Adapting the House for Dog With Mobility Issues
When Lilly’s brain and spinal cord went kerplewy with inflammation, it greatly affected her ability to move her once-agile body. Her cognitive responses to things like verbal dog training cues are also impaired (for now), but we’ve made a few adaptations around the house to help her be where she wants to be and do what she wants to do … on her own.
For example, Lilly LOVES to nest on our bed in the master bedroom. BUT, it’s quite high off the ground. We worry about her trying (and likely failing) to jump up or jump down from the bed, so for now … we’ve moved the footrest from the reading chair.
You can see in both step 2 and step 3 that Lilly still doesn’t feel great. The tension in her face and the blankness behind her eyes tell a story all their own. Also, you can see here (in photos taken Friday, February 17, 2012) that her nose is still pretty crusty from the nosebleeds. Poor sweetie.

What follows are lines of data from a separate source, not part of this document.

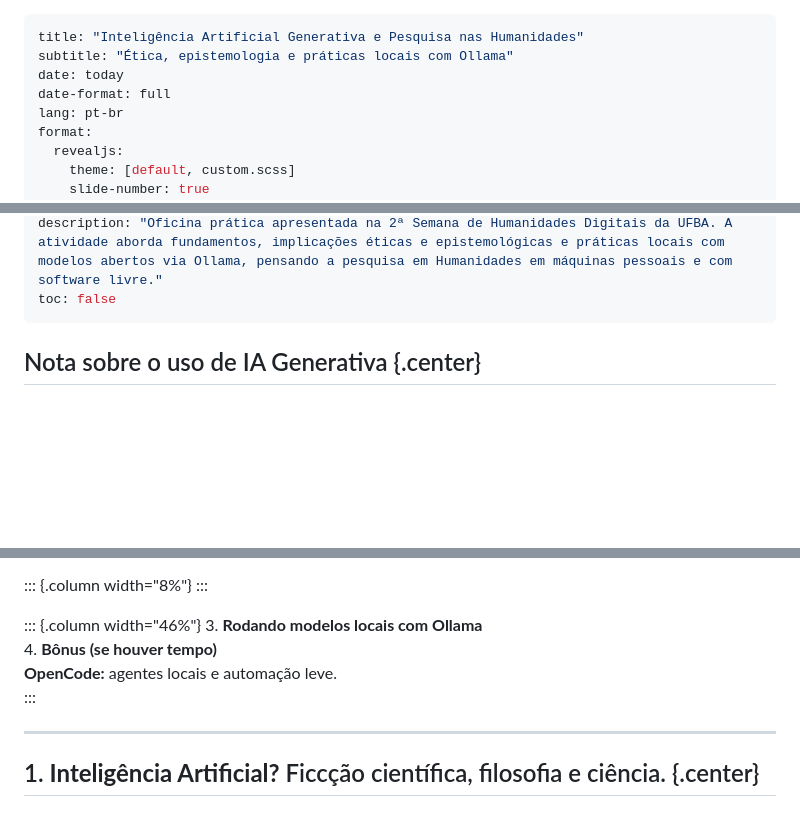
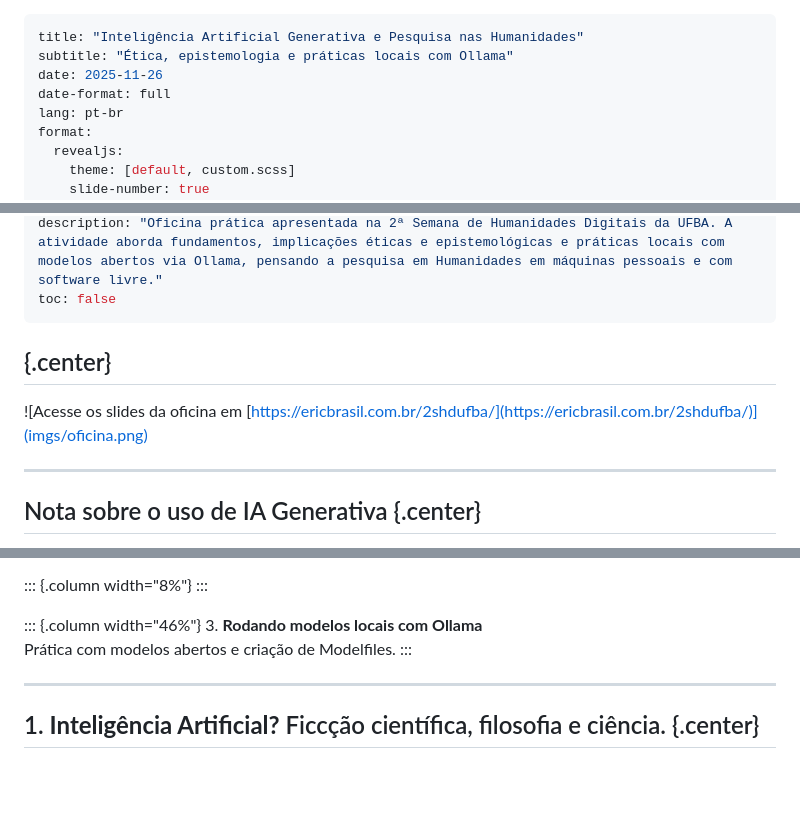
Before and after one commit to ericbrasiln/2shdufba, a Markdown page: index.md, 3 parts joined by grey strips. Drawn GitHub-style; blank space fills up the shorter version.

```diff
--- a/index.md
+++ b/index.md
@@ -1,7 +1,7 @@
 ---
 title: "Inteligência Artificial Generativa e Pesquisa nas Humanidades"
 subtitle: "Ética, epistemologia e práticas locais com Ollama"
-date: today
+date: 2025-11-26
 date-format: full
 lang: pt-br
 format:
@@ -19,6 +19,12 @@ author:
     affiliation: (UNILAB • PPGIHD/UFRRJ • LABHDUFBA)
 description: "Oficina prática apresentada na 2ª Semana de Humanidades Digitais da UFBA. A atividade aborda fundamentos, implicações éticas e epistemológicas e práticas locais com modelos abertos via Ollama, pensando a pesquisa em Humanidades em máquinas pessoais e com software livre."
 toc: false
+---
+
+## {.center}
+
+![Acesse os slides da oficina em [https://ericbrasil.com.br/2shdufba/](https://ericbrasil.com.br/2shdufba/)](imgs/oficina.png)
+
 ---
 
 ## Nota sobre o uso de IA Generativa {.center}
@@ -67,8 +73,7 @@ toc: false
 
 ::: {.column width="46%"}
 3. **Rodando modelos locais com Ollama**
-4. **Bônus (se houver tempo)**
-   **OpenCode:** agentes locais e automação leve.
+    Prática com modelos abertos e criação de Modelfiles.
 :::
 
 ---
```
Also changed, not shown: other parts of index.md (+3 -3 lines), imgs/oficina.png (added), 1 other file.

BUT, she can climb up on the bed and down by herself when she wants. That’s a huge step from a girl who was mostly confined to crate rest for her own safety much of last week.